-- SOURCE RECORDS follows --
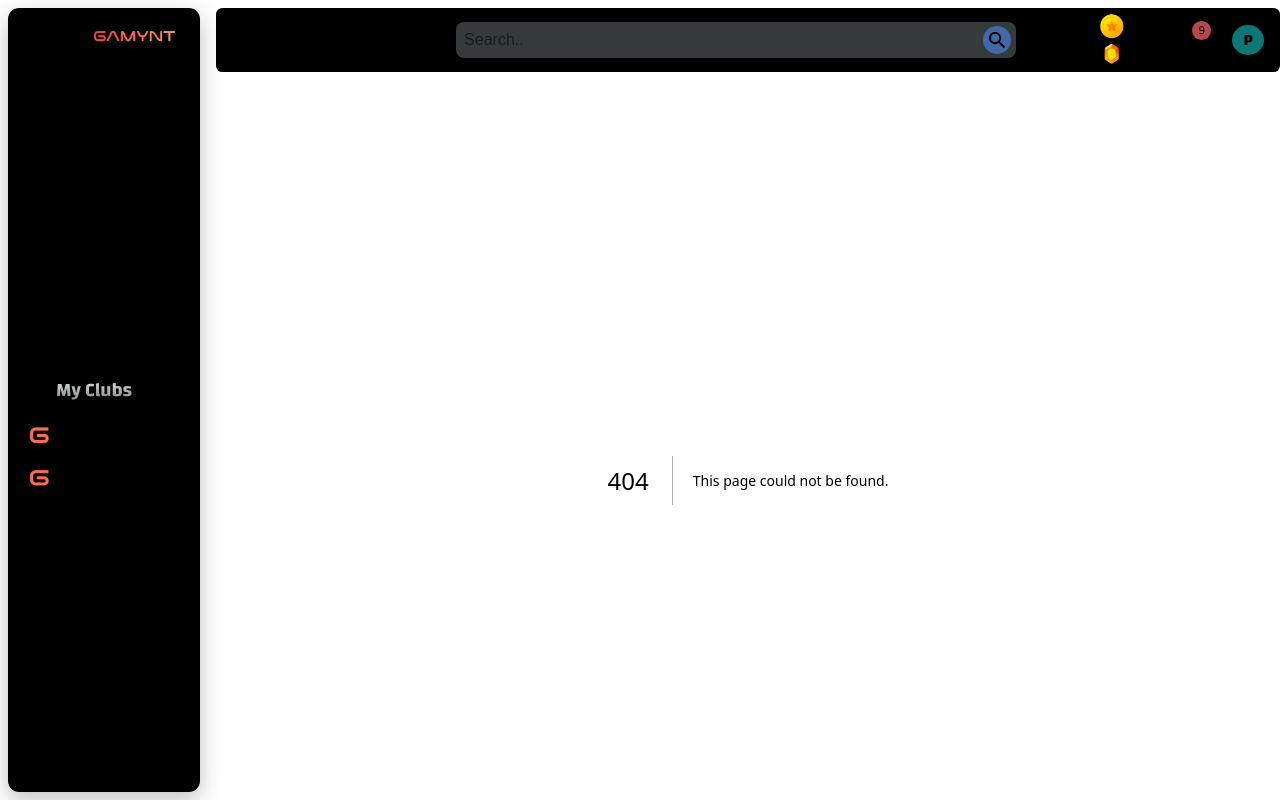
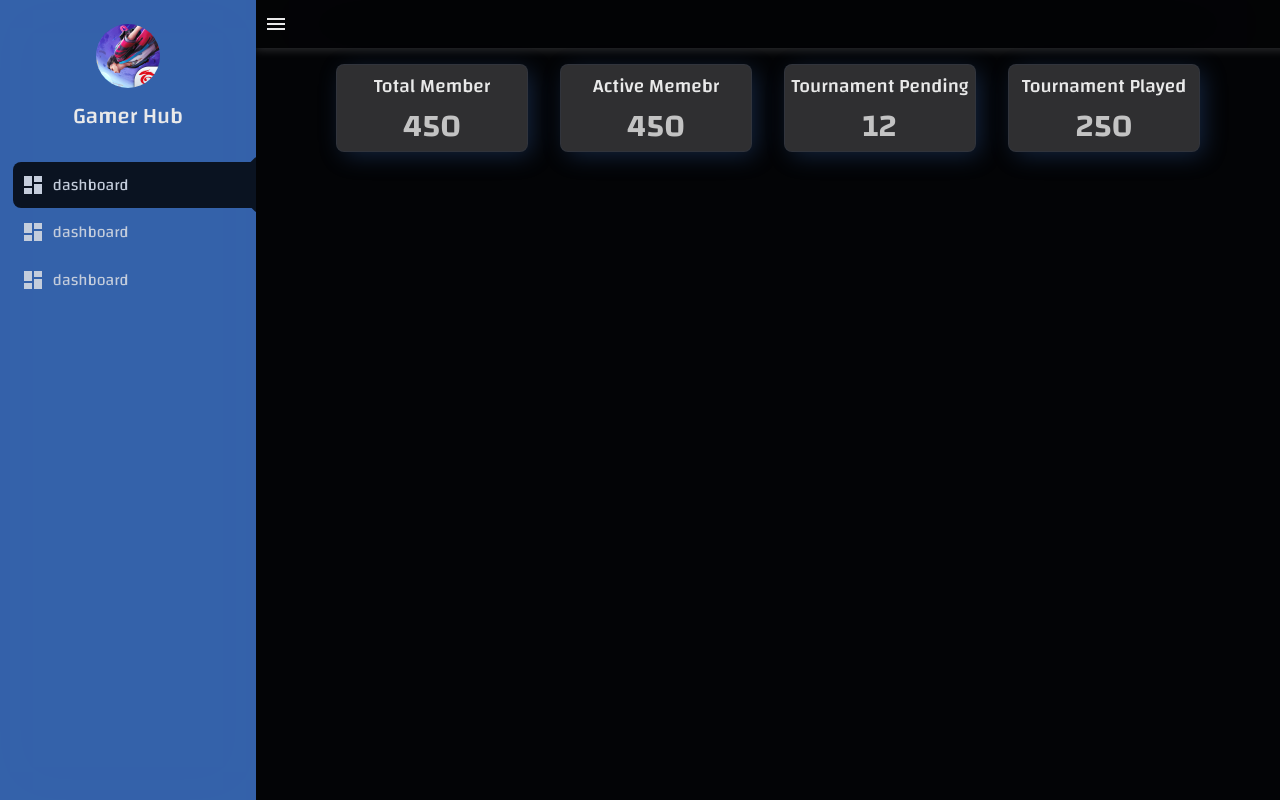
Before and after one commit to legcy143/gamynt_web_v3, a Next.js app: page /club/dashboard in a window 1280 px wide. Before the commit this address had no page. Built offline with nearby package versions, Linux system fonts and the light colour scheme.

Commit message:
dashbaord v1

```diff
--- /dev/null
+++ b/Page/dashboard/ClubAnyalystic.jsx
@@ -0,0 +1,36 @@
+import React from 'react'
+import style from "./styles/clubanyalistic.module.scss"
+
+const ClubAnyalystic = () => {
+  return (
+    <main className={style.main_container}>
+
+        <section className={style.member_status}>
+            <div className={style.container}>
+                <h2>total member</h2>
+                <p>450</p>
+            </div>
+            <div className={style.container}>
+                <h2>active memebr</h2>
+                <p>450</p>
+            </div>
+            <div className={style.container}>
+                <h2>tournament pending</h2>
+                <p>12</p>
+            </div>
+            <div className={style.container}>
+                <h2>tournament played</h2>
+                <p>250</p>
+            </div>
+        </section>
+
+        {/* graph anylastic */}
+        <section className={style.graph_anylisis_contianer}>
+
+        </section>
+
+    </main>
+  )
+}
+
+export default ClubAnyalystic
--- /dev/null
+++ b/Page/dashboard/styles/clubanyalistic.module.scss
@@ -0,0 +1,50 @@
+@import "../../../styles/mixins";
+
+.main_container {
+    padding: 1rem;
+}
+
+.member_status {
+    // display: grid;
+    display: flex;
+    flex-wrap: wrap;
+    align-items: center;
+    justify-content: center;
+    gap: 2rem;
+    // grid-template-columns: repeat(auto-fit, minmax(9rem, 1fr));
+    @include mobile() {
+        gap: 1rem;
+    };
+}
+
+.container {
+    // max-width: 12rem;
+    width: 12rem;
+    flex: 1 , 1 , 11rem;
+    border-radius: 0.5rem;
+    box-shadow: 5px 5px 25px -2px rgb(var(--primary-color-rgb), 0.25);
+    border: 1px solid rgb(var(--primary-color-rgb), 0.05);
+    ;
+    // aspect-ratio: 1/1;
+    padding: 0.2rem;
+    background-color: rgba(151, 151, 151, 0.297);
+    transition: 0.30s ease;
+    cursor: pointer;
+    @include flex_box(column , flex-start , center , 0.2rem);
+    text-transform: capitalize;
+    h2{
+        font-weight: 500;
+        font-size: 1.2rem;
+    }
+    p{
+        line-height: 2.5rem;
+        opacity: 0.8;
+        font-weight: 600;
+        font-size: 2rem;
+        margin-top: auto;
+    }
+
+    &:hover {
+        background-color: rgb(var(--primary-color-rgb), 0.4);
+    }
+}
--- a/pages/_app.js
+++ b/pages/_app.js
@@ -24,7 +24,12 @@ function MyApp({ Component, pageProps }) {
       case ("/club/chat"):
         setisnav(1);
         break;
+
       case ("/tournaments/register"):
+        setisnav(1);
+        break;
+
+      case ("/club/dashboard"):
         setisnav(1);
         break;
 
--- /dev/null
+++ b/pages/club/dashboard.js
@@ -0,0 +1,57 @@
+import React, { useEffect, useState } from 'react'
+import { Fragment } from 'react'
+import DashboardIcon from '@mui/icons-material/Dashboard';
+import style from "./styles/dashboard.module.scss"
+import ClubAnyalystic from "../../Page/dashboard/ClubAnyalystic"
+import MenuIcon from '@mui/icons-material/Menu';
+
+const Dashboard = () => {
+    const [sidenav, setsidenav] = useState(style.close_nav)
+    // const [sidenav, setsidenav] = useState(style.main_nav)
+    // let todaydate = new Date().toLocaleString()
+    // console.log(todaydate)
+    const togglenav = ()=>{
+        {sidenav == style.close_nav ? setsidenav(style.main_nav):setsidenav(style.close_nav)}
+    }
+  return (
+      <main className={style.dashboard_main}>
+        <nav className={sidenav}>
+            <div className={style.close_nav_icon}  onClick={()=>{togglenav()}} >
+        <MenuIcon/>
+            </div>
+            <header>
+                <img src="/images/freefire.jpeg" alt="" />
+                <h1>gamer hub</h1>
+            </header>
+            <ul className={style.active_menu}>
+                <DashboardIcon/>
+                <li>dashboard</li>
+            </ul>
+            <ul>
+                <DashboardIcon/>
+                <li>dashboard</li>
+            </ul>
+            <ul>
+                <DashboardIcon/>
+                <li>dashboard</li>
+            </ul>
+        </nav>
+        <section className={style.dashboard_item_container}>
+            <nav className={style.dash_content_nav}>
+                <div className={style.menu_icon} onClick={()=>{togglenav()}} >
+                <MenuIcon/>
+                </div>
+                <section>
+                    ok
+                </section>
+            </nav>
+                <section>
+                    {/* file changes here */}
+                    <ClubAnyalystic/>
+                    </section>
+        </section>
+    </main>
+  )
+}
+
+export default Dashboard
--- a/pages/club/index.js
+++ b/pages/club/index.js
@@ -38,6 +38,9 @@ const Club = () => {
           <ul onClick={()=>{setpageroute(3)}} className={`${pageroute==3 && style.active_link}`}>
             <li>club</li>
           </ul>
+          <ul onClick={()=>{router.push("/club/dashboard")}}>
+            <li>dashboard</li>
+          </ul>
         </nav>
       {pagecompo}
    {/* <Exploreclub /> */}
--- /dev/null
+++ b/pages/club/styles/dashboard.module.scss
@@ -0,0 +1,138 @@
+@import "../../../styles/mixins";
+
+
+.dashboard_main{
+    width: 100%;
+    height: 100%;
+    display: flex;
+    position: fixed;
+    // grid-template-columns: 15rem calc(100% - 15rem);
+}
+.main_nav , .close_nav{
+    width: 0rem;
+    flex:0 0 0rem;
+    background-color: rgba(var(--primary-color-rgb) , 0.7);
+    backdrop-filter: blur(30px);
+    @include flex_box(column,flex-start,center,0.1rem);
+    height: 100%;
+    overflow-y: scroll;
+    overflow-x: hidden;
+    @include scrollbar(0px , 0px);
+    transition: 0.30s ease;
+     header{
+        margin: 1rem auto;
+        padding: 0.5rem;
+        @include flex_box(column);
+        height: 8rem;
+        // border: 1px solid #eee;
+        img{
+            height: 4rem;
+            aspect-ratio: 1/1;
+            border-radius: 50%;
+        }
+        h1{
+            font-weight: 500;
+            text-transform: capitalize;
+            width: 100%;
+            @include textwrap();
+            font-size: 1.4rem;
+        }
+     }
+     ul{
+        margin-left: auto;
+        @include flex_box(row , flex-start);
+        // height: 3rem;
+        width: 95%;
+        padding: 0.5rem;
+        border-radius: 0.5rem 0rem 0rem 0.5rem;
+        position: relative;
+        transition: 0.30s ease;
+        opacity: 0.8;
+        li{
+            @include textwrap();
+        }
+        cursor: pointer;
+        &:hover:not(.active_menu){
+            background-color: rgba(0, 0, 0, 0.25);
+            opacity: 1;
+        }
+     }
+}
+.active_menu{
+    opacity: 1;
+    background-color: rgba(0, 0, 0, 1);
+    &::before , &::after{
+        content: "";
+        position: absolute;
+        top: -0.1rem;
+        right: -0.5rem;
+        width: 1rem;
+        aspect-ratio: 1/1;
+        background-color: inherit;
+        border-radius: 0.1rem;
+        transform: rotate(45deg);
+    }
+    &::after{
+        top: auto;
+        bottom: -0.1rem;
+    }
+}
+.close_nav{
+    width: 16rem;
+    flex:0 0 16rem;
+}
+.close_nav_icon{
+    @include flex_box();
+    width: 2rem;
+    margin: 0.5rem;
+    margin-left: auto;
+    display: none;
+}
+@media (max-width:750px) {
+    .close_nav{
+        width: 0rem;
+        flex:0 0 0rem;
+    }
+    .main_nav{
+        width: 16rem;
+        flex:0 0 16rem;
+    }
+    .close_nav_icon{
+        display: flex;
+    }
+    .main_nav , .close_nav{
+        height: 100%;
+        // width: 16rem;
+        // flex:0 0 16rem;
+        position: absolute;
+        z-index: 50;
+    }
+}
+
+
+.dashboard_item_container{
+    display: flex;
+    flex-direction: column;
+    width: 100%;
+    @include scrollbar(0px ,0px);
+    overflow: hidden;
+    overflow-y: scroll;
+    // @include scrollbar(10px ,10px);
+    p{
+        line-height: 5rem;
+    }
+}
+.dash_content_nav{
+    height: 3rem;
+    flex: 0 0 3rem;
+    width: 1000%;
+    position: sticky;
+    box-shadow: 0px 0px 10px 1px rgba(255, 255, 255, 0.2);
+    top: 0%;
+    backdrop-filter: blur(50px);
+    padding: 0rem 0.5rem;
+    @include flex_box(row,space-between);
+}
+.menu_icon{
+    @include flex_box();
+}
```
Also changed, not shown: Page/dashboard/Club.jsx (added, +10 -0 lines), Page/dashboard/styles/dashboard.item.module.scss (added).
-- SOURCE RECORDS concluded --
> [PROBLEM STATEMENT]: Read each line of the data and count the ones that include "index", answering with the number alone.

> [RESULT FOR THIS EXERCISE]: 3